» Extracted entries
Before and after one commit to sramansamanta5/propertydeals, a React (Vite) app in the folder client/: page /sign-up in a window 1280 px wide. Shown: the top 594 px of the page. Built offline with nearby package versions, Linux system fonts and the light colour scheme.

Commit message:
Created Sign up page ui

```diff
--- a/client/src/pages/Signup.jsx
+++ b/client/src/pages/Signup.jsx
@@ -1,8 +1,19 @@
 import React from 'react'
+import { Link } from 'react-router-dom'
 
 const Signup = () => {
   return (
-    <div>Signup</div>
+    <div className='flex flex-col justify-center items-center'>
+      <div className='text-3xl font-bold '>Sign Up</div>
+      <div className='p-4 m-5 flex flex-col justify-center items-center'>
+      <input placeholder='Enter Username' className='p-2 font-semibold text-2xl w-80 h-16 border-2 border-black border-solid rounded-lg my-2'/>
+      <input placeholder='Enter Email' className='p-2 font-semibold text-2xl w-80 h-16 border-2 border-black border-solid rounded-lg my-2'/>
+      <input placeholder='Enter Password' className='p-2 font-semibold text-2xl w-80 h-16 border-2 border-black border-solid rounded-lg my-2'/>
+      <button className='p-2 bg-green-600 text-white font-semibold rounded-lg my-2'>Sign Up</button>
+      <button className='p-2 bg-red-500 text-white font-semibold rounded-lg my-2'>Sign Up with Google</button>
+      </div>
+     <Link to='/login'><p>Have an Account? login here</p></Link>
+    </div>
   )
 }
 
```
---
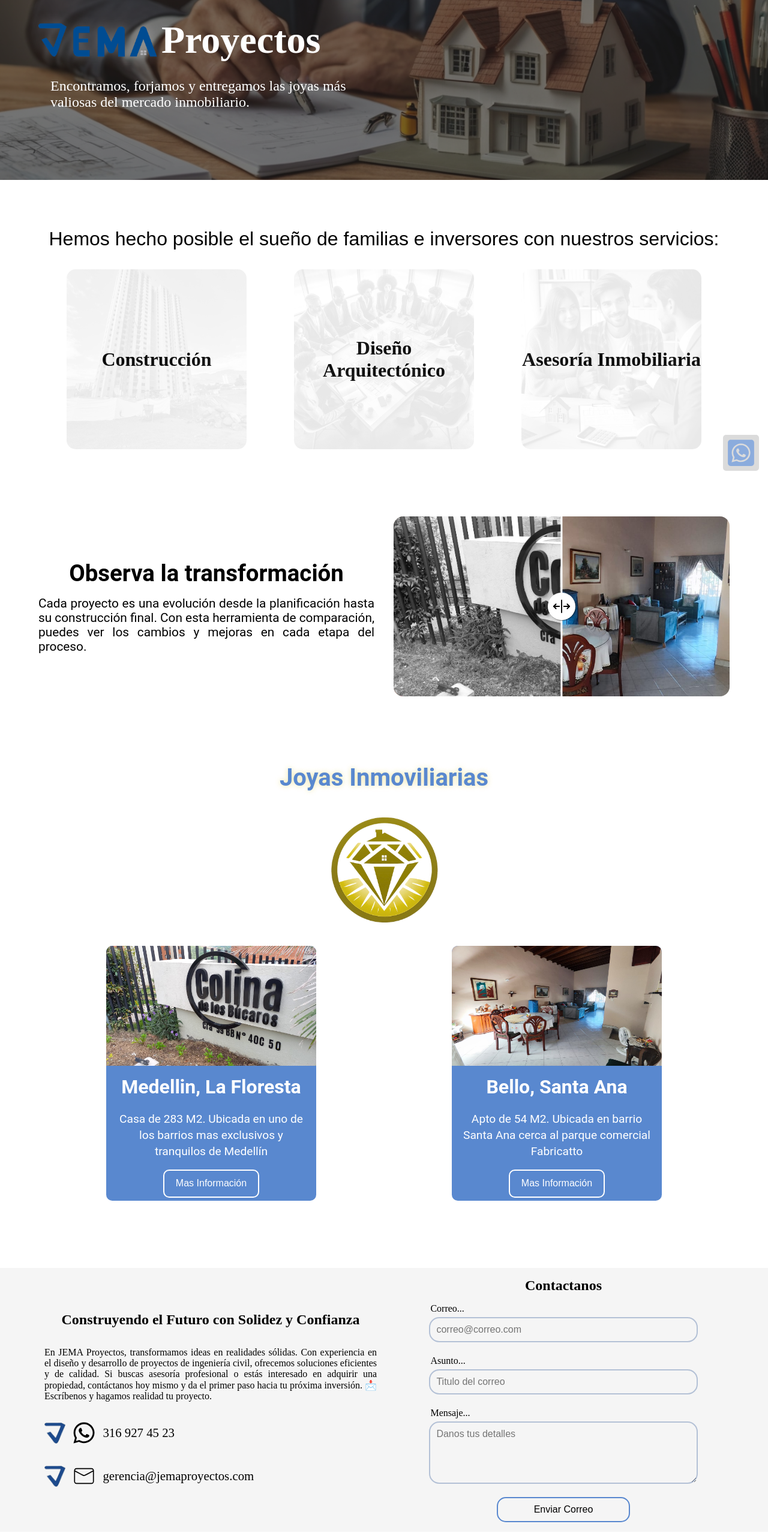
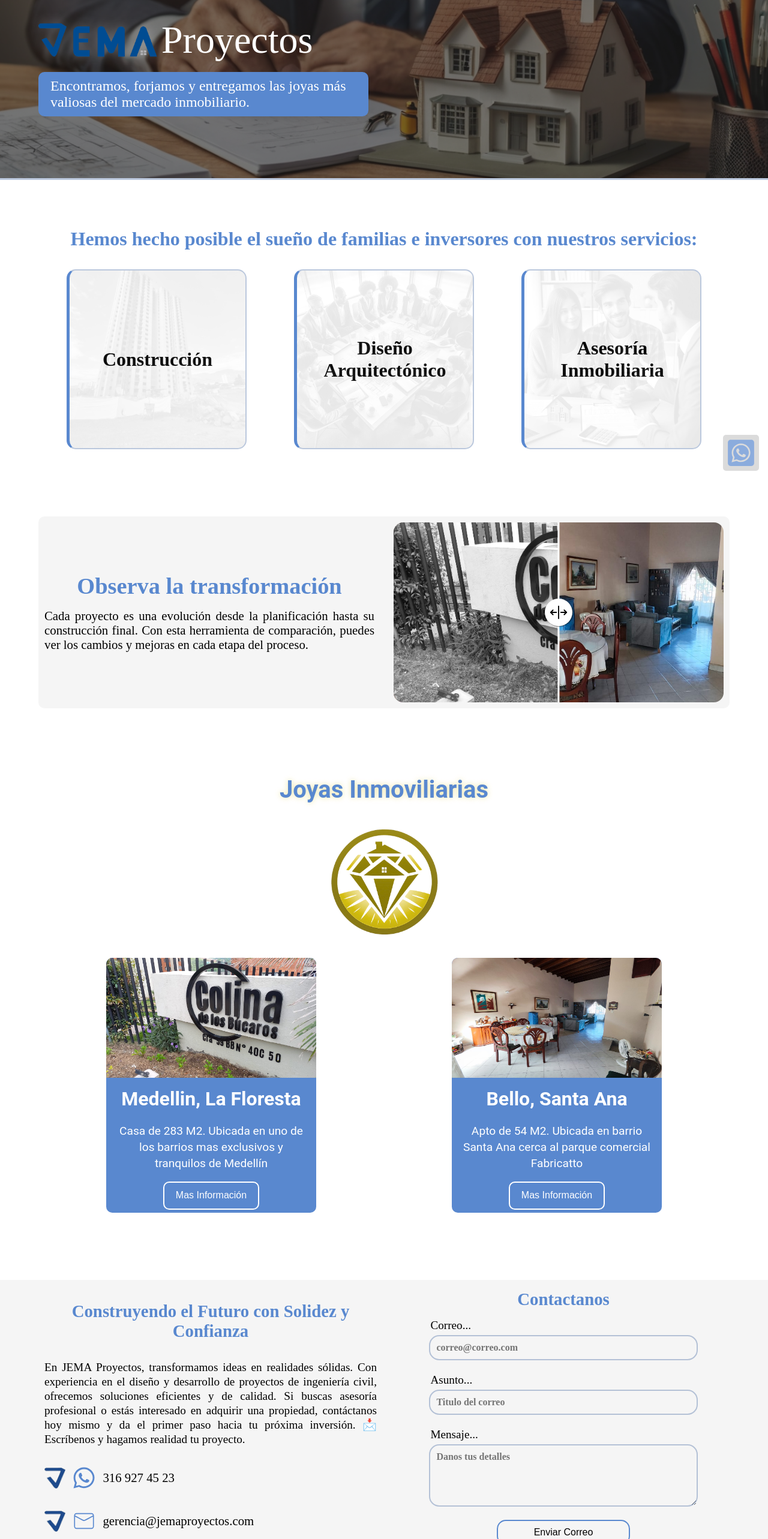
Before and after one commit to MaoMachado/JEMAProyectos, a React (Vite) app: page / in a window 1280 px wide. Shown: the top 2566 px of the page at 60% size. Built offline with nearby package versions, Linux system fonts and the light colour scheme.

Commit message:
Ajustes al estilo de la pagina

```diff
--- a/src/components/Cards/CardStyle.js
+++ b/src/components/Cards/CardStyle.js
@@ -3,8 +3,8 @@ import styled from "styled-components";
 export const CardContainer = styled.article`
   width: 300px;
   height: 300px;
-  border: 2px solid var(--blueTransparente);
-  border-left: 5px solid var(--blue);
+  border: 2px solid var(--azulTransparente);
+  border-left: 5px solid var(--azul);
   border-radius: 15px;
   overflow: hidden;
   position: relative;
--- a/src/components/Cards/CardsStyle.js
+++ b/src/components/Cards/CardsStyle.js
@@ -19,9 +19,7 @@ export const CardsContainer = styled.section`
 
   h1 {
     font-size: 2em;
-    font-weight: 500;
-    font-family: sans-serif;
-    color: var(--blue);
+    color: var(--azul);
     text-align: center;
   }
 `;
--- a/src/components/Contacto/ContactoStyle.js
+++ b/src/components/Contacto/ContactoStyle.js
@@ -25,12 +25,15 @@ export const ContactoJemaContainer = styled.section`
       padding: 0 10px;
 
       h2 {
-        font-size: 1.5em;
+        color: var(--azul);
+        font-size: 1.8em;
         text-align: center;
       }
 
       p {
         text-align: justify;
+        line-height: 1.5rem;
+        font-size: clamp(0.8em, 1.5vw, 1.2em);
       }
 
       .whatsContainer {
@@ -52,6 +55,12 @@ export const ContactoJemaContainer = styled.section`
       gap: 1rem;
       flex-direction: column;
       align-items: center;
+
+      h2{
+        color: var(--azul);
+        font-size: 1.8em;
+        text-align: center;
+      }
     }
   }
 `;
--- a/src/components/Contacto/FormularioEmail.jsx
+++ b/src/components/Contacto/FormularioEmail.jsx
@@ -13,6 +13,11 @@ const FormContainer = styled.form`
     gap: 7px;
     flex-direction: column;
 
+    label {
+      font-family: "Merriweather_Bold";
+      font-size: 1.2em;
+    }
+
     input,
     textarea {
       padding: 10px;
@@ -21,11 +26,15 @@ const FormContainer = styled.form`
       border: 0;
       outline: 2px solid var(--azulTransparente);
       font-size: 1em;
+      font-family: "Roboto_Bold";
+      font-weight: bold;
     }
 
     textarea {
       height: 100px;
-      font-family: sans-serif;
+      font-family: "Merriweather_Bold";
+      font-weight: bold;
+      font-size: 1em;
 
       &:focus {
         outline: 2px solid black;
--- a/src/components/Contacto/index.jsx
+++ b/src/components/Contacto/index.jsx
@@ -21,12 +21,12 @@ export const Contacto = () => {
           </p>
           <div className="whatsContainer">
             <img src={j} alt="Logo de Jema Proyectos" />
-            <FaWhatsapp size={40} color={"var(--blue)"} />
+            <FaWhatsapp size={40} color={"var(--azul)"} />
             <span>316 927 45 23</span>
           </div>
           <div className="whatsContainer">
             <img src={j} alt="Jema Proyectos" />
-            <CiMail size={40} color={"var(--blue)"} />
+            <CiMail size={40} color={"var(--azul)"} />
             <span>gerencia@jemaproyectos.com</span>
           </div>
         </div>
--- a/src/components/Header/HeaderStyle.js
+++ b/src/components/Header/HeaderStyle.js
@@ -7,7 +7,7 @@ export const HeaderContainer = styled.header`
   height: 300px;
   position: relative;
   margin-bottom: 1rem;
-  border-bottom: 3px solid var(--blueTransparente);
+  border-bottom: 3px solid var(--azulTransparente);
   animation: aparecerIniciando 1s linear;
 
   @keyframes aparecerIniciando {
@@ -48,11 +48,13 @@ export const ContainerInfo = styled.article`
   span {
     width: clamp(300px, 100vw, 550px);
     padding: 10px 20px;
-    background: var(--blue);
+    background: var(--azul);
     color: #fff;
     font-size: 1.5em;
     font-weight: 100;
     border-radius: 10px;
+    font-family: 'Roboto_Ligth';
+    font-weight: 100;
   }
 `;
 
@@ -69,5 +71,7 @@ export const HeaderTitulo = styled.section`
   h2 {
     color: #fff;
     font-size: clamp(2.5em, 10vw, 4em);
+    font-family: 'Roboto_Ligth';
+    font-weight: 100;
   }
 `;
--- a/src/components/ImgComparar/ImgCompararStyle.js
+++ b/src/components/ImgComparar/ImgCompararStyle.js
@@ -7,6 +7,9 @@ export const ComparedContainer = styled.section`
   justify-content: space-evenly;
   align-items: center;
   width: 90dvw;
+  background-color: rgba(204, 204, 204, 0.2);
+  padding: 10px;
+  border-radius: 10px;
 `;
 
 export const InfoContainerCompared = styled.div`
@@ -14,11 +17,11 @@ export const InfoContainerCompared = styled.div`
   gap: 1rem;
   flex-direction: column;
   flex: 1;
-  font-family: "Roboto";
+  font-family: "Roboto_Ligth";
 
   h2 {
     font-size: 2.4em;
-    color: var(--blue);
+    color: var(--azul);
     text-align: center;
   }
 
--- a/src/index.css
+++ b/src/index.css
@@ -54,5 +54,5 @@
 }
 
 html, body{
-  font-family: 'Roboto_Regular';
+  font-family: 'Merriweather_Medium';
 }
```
...
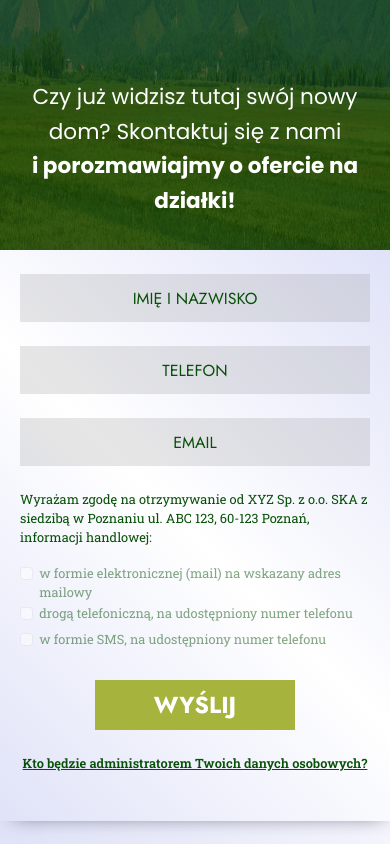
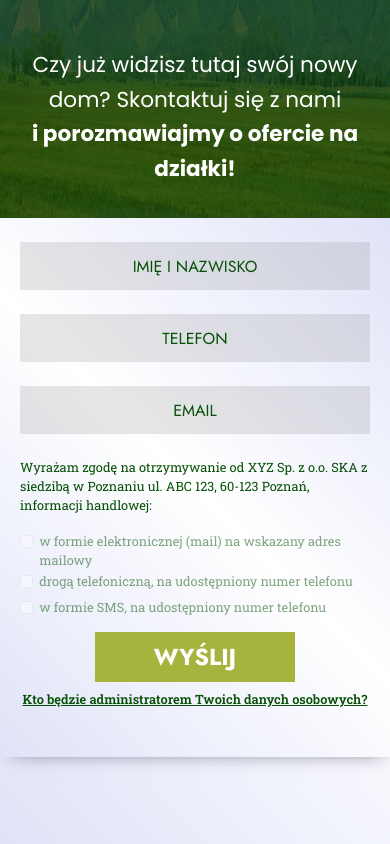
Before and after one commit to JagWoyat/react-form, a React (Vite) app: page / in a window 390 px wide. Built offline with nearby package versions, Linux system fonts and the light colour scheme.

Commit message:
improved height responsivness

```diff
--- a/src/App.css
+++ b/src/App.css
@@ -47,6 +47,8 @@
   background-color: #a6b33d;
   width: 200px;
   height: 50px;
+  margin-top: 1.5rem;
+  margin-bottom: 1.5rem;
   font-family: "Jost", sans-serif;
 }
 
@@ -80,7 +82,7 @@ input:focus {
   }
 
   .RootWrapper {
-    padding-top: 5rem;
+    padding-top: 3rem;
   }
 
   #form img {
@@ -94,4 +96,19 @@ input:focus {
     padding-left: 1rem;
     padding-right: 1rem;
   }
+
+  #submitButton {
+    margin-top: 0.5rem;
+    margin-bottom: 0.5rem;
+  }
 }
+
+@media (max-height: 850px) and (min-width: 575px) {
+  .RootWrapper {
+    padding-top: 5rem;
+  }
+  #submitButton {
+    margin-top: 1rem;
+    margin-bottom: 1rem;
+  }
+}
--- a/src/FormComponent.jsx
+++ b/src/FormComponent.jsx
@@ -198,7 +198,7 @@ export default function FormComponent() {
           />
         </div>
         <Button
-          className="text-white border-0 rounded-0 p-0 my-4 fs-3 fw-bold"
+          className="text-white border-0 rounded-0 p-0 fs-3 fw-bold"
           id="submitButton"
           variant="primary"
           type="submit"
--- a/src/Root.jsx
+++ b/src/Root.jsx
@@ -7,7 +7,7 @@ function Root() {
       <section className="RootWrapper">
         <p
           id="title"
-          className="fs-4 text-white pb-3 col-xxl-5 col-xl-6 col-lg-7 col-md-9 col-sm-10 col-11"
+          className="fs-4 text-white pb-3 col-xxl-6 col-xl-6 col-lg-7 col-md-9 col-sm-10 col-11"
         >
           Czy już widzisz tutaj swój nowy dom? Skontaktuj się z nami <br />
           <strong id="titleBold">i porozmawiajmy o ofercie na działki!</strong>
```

» Task to carry out
For each line in the material above that contains the string "FaWhatsapp", make a copy.

» Exercise response
-            <FaWhatsapp size={40} color={"var(--blue)"} />
+            <FaWhatsapp size={40} color={"var(--azul)"} />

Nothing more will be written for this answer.